**Exercise data:**
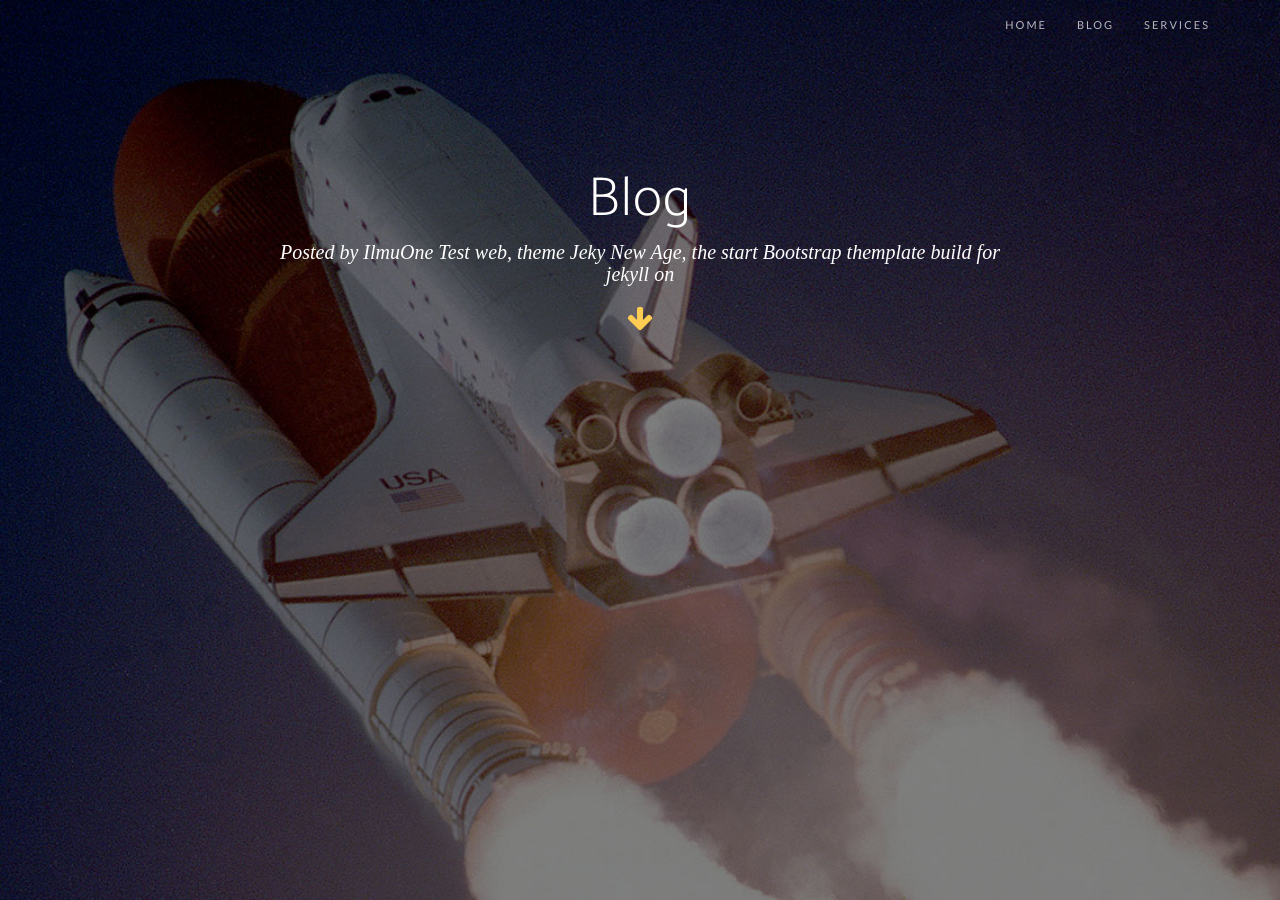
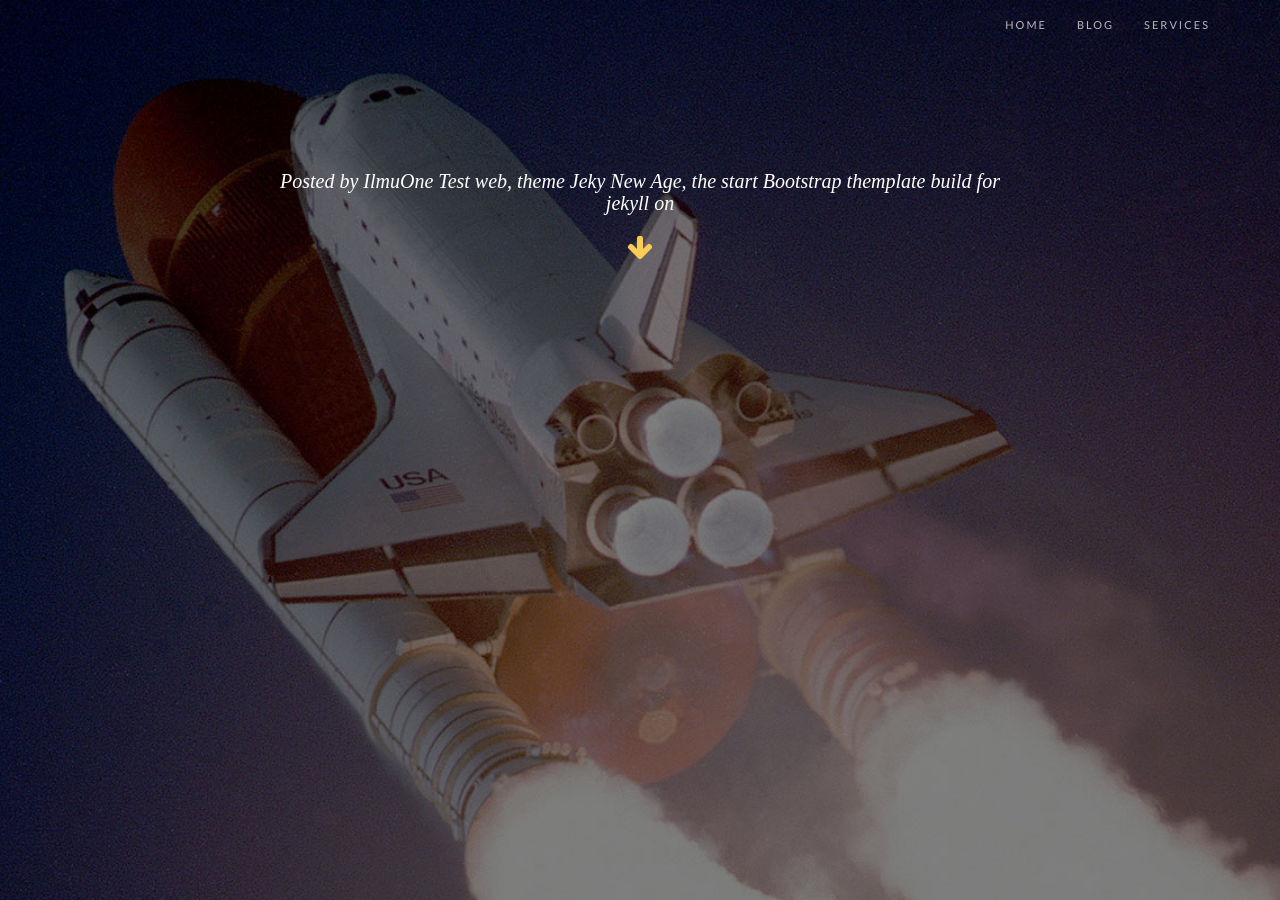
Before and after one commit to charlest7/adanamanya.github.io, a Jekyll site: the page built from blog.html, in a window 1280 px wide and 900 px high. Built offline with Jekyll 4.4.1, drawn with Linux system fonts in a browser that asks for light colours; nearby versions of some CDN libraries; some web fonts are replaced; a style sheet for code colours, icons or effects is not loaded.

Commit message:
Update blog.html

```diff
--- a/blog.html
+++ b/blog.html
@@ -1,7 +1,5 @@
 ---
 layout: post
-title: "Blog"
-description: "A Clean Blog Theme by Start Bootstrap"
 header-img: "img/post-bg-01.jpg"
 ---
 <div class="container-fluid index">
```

**Problem description:**
Read the entries above, then pull out the lines that include "post".

**Exercise output:**
 layout: post
 header-img: "img/post-bg-01.jpg"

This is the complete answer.